** Opening EXCERPTED DATA block **
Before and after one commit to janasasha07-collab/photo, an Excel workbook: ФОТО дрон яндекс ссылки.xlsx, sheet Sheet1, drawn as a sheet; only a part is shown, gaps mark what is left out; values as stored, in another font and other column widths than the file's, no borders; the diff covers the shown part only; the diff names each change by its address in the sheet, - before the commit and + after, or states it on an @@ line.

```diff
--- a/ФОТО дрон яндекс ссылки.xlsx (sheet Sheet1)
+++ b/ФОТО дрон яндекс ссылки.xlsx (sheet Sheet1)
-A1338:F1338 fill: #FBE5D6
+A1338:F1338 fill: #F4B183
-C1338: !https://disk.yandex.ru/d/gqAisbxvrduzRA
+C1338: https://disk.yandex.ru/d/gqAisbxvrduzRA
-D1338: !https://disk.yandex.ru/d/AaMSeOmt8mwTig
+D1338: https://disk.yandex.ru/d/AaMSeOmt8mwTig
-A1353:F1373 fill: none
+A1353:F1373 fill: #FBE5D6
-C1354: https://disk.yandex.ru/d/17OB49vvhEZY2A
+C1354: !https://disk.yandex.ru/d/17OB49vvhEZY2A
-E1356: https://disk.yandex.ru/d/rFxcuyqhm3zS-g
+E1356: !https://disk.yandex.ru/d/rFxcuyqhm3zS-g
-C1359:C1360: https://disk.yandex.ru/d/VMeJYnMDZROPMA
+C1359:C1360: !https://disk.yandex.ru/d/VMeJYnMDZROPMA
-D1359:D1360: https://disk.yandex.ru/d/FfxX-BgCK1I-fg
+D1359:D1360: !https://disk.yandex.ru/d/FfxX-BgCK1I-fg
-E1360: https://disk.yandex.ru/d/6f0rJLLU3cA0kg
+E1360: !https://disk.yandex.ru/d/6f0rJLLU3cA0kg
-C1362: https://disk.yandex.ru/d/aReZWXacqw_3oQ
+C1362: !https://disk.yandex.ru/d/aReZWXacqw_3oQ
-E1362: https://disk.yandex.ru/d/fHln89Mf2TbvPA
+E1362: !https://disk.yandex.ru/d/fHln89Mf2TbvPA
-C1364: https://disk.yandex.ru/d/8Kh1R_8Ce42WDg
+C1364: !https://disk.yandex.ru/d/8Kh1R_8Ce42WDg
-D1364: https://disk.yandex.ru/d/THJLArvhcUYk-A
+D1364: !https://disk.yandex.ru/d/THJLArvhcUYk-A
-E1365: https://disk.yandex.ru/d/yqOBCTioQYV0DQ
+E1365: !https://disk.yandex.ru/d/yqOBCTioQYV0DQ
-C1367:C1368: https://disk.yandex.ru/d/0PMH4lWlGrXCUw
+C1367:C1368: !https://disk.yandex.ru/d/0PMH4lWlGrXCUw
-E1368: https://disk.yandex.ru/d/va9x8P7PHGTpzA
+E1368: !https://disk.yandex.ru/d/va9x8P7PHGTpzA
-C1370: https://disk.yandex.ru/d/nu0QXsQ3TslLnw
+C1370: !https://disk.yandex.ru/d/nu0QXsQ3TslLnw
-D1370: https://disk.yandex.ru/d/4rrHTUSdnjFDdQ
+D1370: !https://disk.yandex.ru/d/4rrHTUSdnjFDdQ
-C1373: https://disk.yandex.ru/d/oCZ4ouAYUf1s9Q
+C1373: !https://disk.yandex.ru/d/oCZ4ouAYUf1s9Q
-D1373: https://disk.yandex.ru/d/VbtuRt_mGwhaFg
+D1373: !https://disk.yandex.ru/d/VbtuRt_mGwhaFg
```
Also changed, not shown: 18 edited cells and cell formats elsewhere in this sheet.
** Closing EXCERPTED DATA block **
* DIRECTIONS: Whatever appears in the data above should be set down again exactly.

* THE COMPLETED TASK:
Before and after one commit to janasasha07-collab/photo, an Excel workbook: ФОТО дрон яндекс ссылки.xlsx, sheet Sheet1, drawn as a sheet; only a part is shown, gaps mark what is left out; values as stored, in another font and other column widths than the file's, no borders; the diff covers the shown part only; the diff names each change by its address in the sheet, - before the commit and + after, or states it on an @@ line.

```diff
--- a/ФОТО дрон яндекс ссылки.xlsx (sheet Sheet1)
+++ b/ФОТО дрон яндекс ссылки.xlsx (sheet Sheet1)
-A1338:F1338 fill: #FBE5D6
+A1338:F1338 fill: #F4B183
-C1338: !https://disk.yandex.ru/d/gqAisbxvrduzRA
+C1338: https://disk.yandex.ru/d/gqAisbxvrduzRA
-D1338: !https://disk.yandex.ru/d/AaMSeOmt8mwTig
+D1338: https://disk.yandex.ru/d/AaMSeOmt8mwTig
-A1353:F1373 fill: none
+A1353:F1373 fill: #FBE5D6
-C1354: https://disk.yandex.ru/d/17OB49vvhEZY2A
+C1354: !https://disk.yandex.ru/d/17OB49vvhEZY2A
-E1356: https://disk.yandex.ru/d/rFxcuyqhm3zS-g
+E1356: !https://disk.yandex.ru/d/rFxcuyqhm3zS-g
-C1359:C1360: https://disk.yandex.ru/d/VMeJYnMDZROPMA
+C1359:C1360: !https://disk.yandex.ru/d/VMeJYnMDZROPMA
-D1359:D1360: https://disk.yandex.ru/d/FfxX-BgCK1I-fg
+D1359:D1360: !https://disk.yandex.ru/d/FfxX-BgCK1I-fg
-E1360: https://disk.yandex.ru/d/6f0rJLLU3cA0kg
+E1360: !https://disk.yandex.ru/d/6f0rJLLU3cA0kg
-C1362: https://disk.yandex.ru/d/aReZWXacqw_3oQ
+C1362: !https://disk.yandex.ru/d/aReZWXacqw_3oQ
-E1362: https://disk.yandex.ru/d/fHln89Mf2TbvPA
+E1362: !https://disk.yandex.ru/d/fHln89Mf2TbvPA
-C1364: https://disk.yandex.ru/d/8Kh1R_8Ce42WDg
+C1364: !https://disk.yandex.ru/d/8Kh1R_8Ce42WDg
-D1364: https://disk.yandex.ru/d/THJLArvhcUYk-A
+D1364: !https://disk.yandex.ru/d/THJLArvhcUYk-A
-E1365: https://disk.yandex.ru/d/yqOBCTioQYV0DQ
+E1365: !https://disk.yandex.ru/d/yqOBCTioQYV0DQ
-C1367:C1368: https://disk.yandex.ru/d/0PMH4lWlGrXCUw
+C1367:C1368: !https://disk.yandex.ru/d/0PMH4lWlGrXCUw
-E1368: https://disk.yandex.ru/d/va9x8P7PHGTpzA
+E1368: !https://disk.yandex.ru/d/va9x8P7PHGTpzA
-C1370: https://disk.yandex.ru/d/nu0QXsQ3TslLnw
+C1370: !https://disk.yandex.ru/d/nu0QXsQ3TslLnw
-D1370: https://disk.yandex.ru/d/4rrHTUSdnjFDdQ
+D1370: !https://disk.yandex.ru/d/4rrHTUSdnjFDdQ
-C1373: https://disk.yandex.ru/d/oCZ4ouAYUf1s9Q
+C1373: !https://disk.yandex.ru/d/oCZ4ouAYUf1s9Q
-D1373: https://disk.yandex.ru/d/VbtuRt_mGwhaFg
+D1373: !https://disk.yandex.ru/d/VbtuRt_mGwhaFg
```
Also changed, not shown: 18 edited cells and cell formats elsewhere in this sheet.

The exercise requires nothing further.